Content starts

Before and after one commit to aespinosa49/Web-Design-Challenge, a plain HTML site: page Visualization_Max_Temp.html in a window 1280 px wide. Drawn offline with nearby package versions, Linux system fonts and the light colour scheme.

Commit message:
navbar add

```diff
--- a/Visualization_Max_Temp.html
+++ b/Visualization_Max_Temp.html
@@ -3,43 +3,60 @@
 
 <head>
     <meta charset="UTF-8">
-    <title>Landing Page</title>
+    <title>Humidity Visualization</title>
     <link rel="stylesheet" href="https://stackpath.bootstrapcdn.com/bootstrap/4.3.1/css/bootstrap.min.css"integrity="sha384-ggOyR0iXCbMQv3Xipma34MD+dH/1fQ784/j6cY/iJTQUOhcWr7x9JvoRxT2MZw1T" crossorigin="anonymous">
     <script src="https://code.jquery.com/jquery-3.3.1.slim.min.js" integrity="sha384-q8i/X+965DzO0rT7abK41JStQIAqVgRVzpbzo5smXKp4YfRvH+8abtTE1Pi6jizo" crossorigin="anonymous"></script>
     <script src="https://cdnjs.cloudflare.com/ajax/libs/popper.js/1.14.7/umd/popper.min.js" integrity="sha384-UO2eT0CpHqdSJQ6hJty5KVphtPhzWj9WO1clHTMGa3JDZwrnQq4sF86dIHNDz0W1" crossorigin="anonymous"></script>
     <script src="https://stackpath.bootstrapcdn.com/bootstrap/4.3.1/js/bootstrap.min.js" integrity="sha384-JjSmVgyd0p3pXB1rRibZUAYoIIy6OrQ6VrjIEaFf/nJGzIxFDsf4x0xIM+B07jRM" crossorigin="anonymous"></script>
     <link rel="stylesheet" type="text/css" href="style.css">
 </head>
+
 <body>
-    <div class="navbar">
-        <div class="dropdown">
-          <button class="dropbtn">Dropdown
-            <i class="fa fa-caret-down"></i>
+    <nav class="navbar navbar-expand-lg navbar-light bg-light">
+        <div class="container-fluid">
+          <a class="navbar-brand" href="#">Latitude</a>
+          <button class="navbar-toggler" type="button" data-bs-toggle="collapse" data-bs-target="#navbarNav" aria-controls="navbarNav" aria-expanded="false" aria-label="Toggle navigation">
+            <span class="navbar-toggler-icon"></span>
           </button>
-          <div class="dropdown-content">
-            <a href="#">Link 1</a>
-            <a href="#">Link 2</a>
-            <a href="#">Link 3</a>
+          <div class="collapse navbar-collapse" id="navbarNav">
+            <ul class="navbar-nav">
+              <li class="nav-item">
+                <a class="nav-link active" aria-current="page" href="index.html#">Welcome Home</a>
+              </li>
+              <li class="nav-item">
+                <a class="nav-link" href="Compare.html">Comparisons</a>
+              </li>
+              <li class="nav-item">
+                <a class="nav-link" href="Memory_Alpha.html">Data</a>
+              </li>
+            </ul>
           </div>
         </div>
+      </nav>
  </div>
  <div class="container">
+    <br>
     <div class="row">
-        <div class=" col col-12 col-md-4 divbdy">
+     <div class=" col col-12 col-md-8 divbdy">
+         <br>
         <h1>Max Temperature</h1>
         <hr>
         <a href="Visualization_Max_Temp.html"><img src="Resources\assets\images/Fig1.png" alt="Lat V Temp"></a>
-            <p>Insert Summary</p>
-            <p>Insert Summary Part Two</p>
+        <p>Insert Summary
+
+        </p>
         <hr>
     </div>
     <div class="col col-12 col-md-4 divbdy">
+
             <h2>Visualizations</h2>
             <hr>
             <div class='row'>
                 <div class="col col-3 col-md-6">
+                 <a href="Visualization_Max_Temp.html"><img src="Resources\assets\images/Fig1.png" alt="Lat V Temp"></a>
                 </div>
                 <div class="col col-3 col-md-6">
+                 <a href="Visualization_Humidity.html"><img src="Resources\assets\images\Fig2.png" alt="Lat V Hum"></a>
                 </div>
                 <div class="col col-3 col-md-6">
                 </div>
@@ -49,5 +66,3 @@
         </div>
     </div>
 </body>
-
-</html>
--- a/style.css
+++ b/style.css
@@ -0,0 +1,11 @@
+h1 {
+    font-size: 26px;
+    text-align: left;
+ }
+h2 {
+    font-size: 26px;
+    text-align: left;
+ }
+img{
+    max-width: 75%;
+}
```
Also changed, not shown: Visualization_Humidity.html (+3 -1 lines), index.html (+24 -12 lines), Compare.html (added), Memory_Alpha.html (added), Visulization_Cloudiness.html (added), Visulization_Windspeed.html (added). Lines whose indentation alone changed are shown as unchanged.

Content ends

◆ **PROMPT**
Count the lines of these entries that hold the string "images", and give only that number.

◆ **ANSWER TO THE PROBLEM**
3